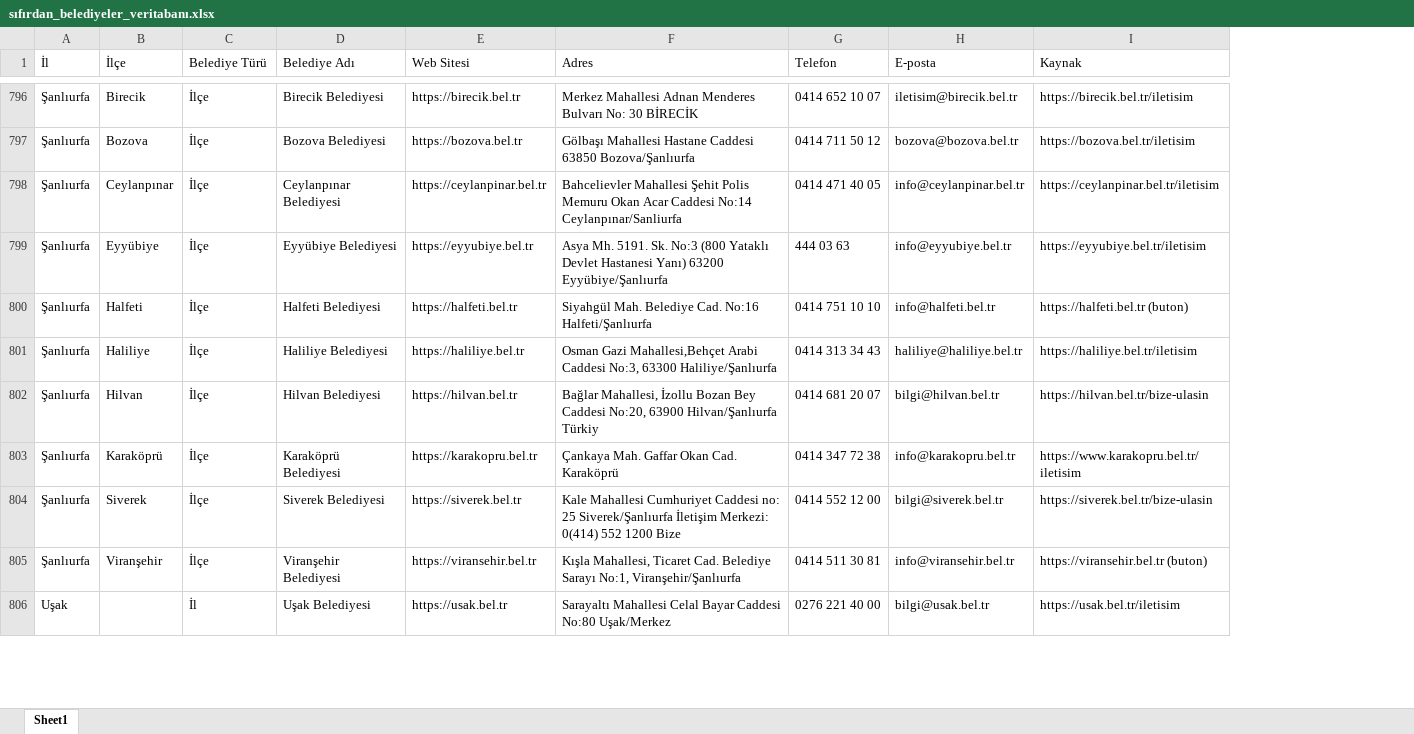
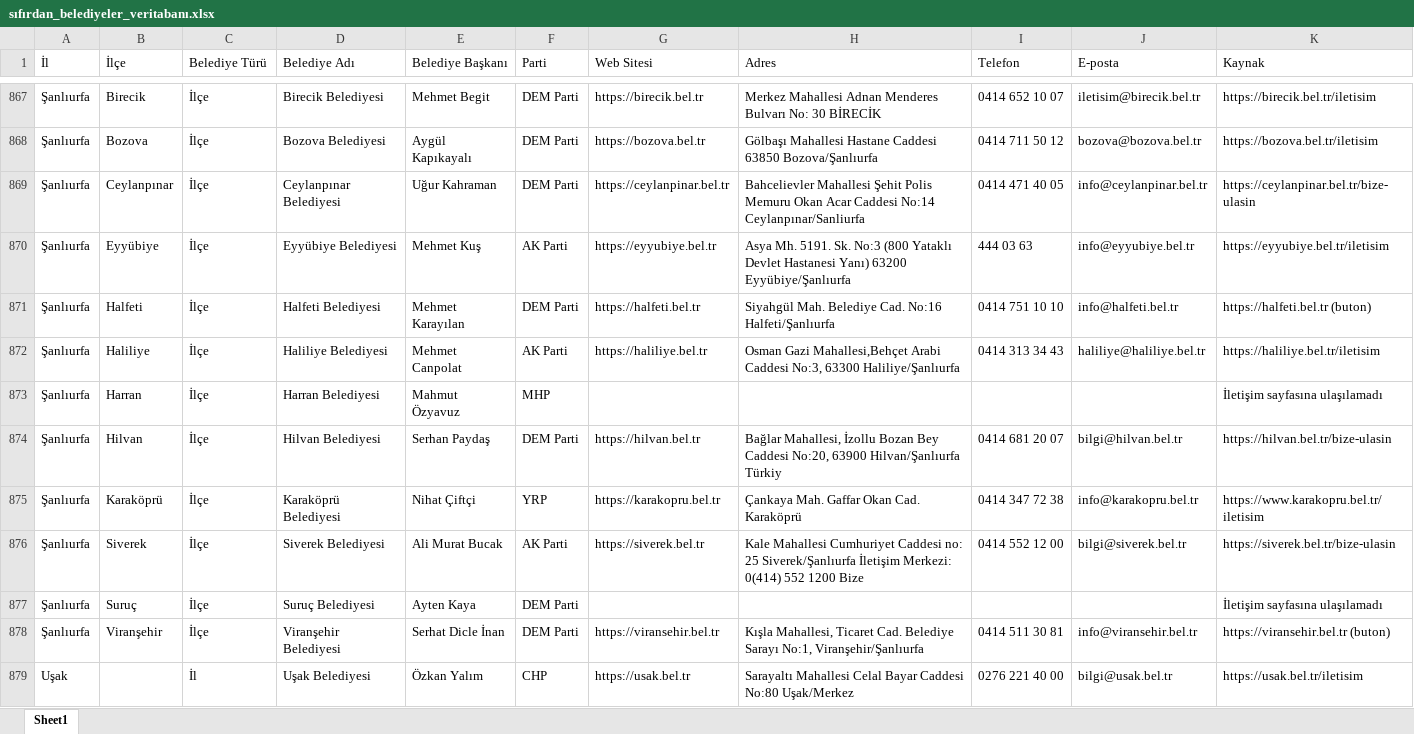
Before and after one commit to TalhaAbus/turkiye-belediye-scraper, an Excel workbook: sıfırdan_belediyeler_veritabanı.xlsx, sheet Sheet1, drawn as a sheet; only a part is shown, gaps mark what is left out; values as stored, in another font and other column widths than the file's, no borders; addresses are those after the commit; the diff covers the shown part only; the diff names each change by its address in the sheet, - before the commit and + after, or states it on an @@ line.

Commit message:
Belediye başkanı + parti entegrasyonu ve tam 1003 satır
- wiki_baskanlar.py: 2024 yerel seçim sayfalarından (Wikipedia) başkan/parti çekimi
  (81/81 il, 1003/1003 belediye; il adı ve ilçe takma adı eşleştirme)
- Çıktıya 'Belediye Başkanı' ve 'Parti' sütunları eklendi
- Artık hiçbir belediye atlanmıyor: ulaşılamayanlar da ad+başkan ile yazılır (1003 satır)
- reextract tüm belediyeleri kapsar; başkan önbelleği yoksa otomatik oluşturulur
- requirements: beautifulsoup4, lxml eklendi

```diff
--- a/sıfırdan_belediyeler_veritabanı.xlsx (sheet Sheet1)
+++ b/sıfırdan_belediyeler_veritabanı.xlsx (sheet Sheet1)
+column E (Belediye Başkanı), rows 867-872: Mehmet Begit | Aygül Kapıkayalı | Uğur Kahraman | Mehmet Kuş | Mehmet Karayılan | Mehmet Canpolat; rows 874-876: Serhan Paydaş | Nihat Çiftçi | Ali Murat Bucak; rows 878-879: Serhat Dicle İnan | Özkan Yalım
+column F (Parti), rows 867-872: DEM Parti | DEM Parti | DEM Parti | AK Parti | DEM Parti | AK Parti; rows 874-876: DEM Parti | YRP | AK Parti; rows 878-879: DEM Parti | CHP
-K869 (Kaynak): https://ceylanpinar.bel.tr/iletisim
+K869 (Kaynak): https://ceylanpinar.bel.tr/bize-ulasin
+row 873: Şanlıurfa | Harran | İlçe | Harran Belediyesi | Mahmut Özyavuz | MHP |  |  |  |  | İletişim sayfasına ulaşılamadı
+row 877: Şanlıurfa | Suruç | İlçe | Suruç Belediyesi | Ayten Kaya | DEM Parti |  |  |  |  | İletişim sayfasına ulaşılamadı
```
Also changed, not shown: 89 added rows, 1 removed row, 58 edited cells and cell formats elsewhere in this sheet, 7 other files.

* EXERCISE DESCRIPTION *
Retype the entries above word for word, minus any images.

* REPLY TO THE EXERCISE *
Before and after one commit to TalhaAbus/turkiye-belediye-scraper, an Excel workbook: sıfırdan_belediyeler_veritabanı.xlsx, sheet Sheet1, drawn as a sheet; only a part is shown, gaps mark what is left out; values as stored, in another font and other column widths than the file's, no borders; addresses are those after the commit; the diff covers the shown part only; the diff names each change by its address in the sheet, - before the commit and + after, or states it on an @@ line.

Commit message:
Belediye başkanı + parti entegrasyonu ve tam 1003 satır
- wiki_baskanlar.py: 2024 yerel seçim sayfalarından (Wikipedia) başkan/parti çekimi
  (81/81 il, 1003/1003 belediye; il adı ve ilçe takma adı eşleştirme)
- Çıktıya 'Belediye Başkanı' ve 'Parti' sütunları eklendi
- Artık hiçbir belediye atlanmıyor: ulaşılamayanlar da ad+başkan ile yazılır (1003 satır)
- reextract tüm belediyeleri kapsar; başkan önbelleği yoksa otomatik oluşturulur
- requirements: beautifulsoup4, lxml eklendi

```diff
--- a/sıfırdan_belediyeler_veritabanı.xlsx (sheet Sheet1)
+++ b/sıfırdan_belediyeler_veritabanı.xlsx (sheet Sheet1)
+column E (Belediye Başkanı), rows 867-872: Mehmet Begit | Aygül Kapıkayalı | Uğur Kahraman | Mehmet Kuş | Mehmet Karayılan | Mehmet Canpolat; rows 874-876: Serhan Paydaş | Nihat Çiftçi | Ali Murat Bucak; rows 878-879: Serhat Dicle İnan | Özkan Yalım
+column F (Parti), rows 867-872: DEM Parti | DEM Parti | DEM Parti | AK Parti | DEM Parti | AK Parti; rows 874-876: DEM Parti | YRP | AK Parti; rows 878-879: DEM Parti | CHP
-K869 (Kaynak): https://ceylanpinar.bel.tr/iletisim
+K869 (Kaynak): https://ceylanpinar.bel.tr/bize-ulasin
+row 873: Şanlıurfa | Harran | İlçe | Harran Belediyesi | Mahmut Özyavuz | MHP |  |  |  |  | İletişim sayfasına ulaşılamadı
+row 877: Şanlıurfa | Suruç | İlçe | Suruç Belediyesi | Ayten Kaya | DEM Parti |  |  |  |  | İletişim sayfasına ulaşılamadı
```
Also changed, not shown: 89 added rows, 1 removed row, 58 edited cells and cell formats elsewhere in this sheet, 7 other files.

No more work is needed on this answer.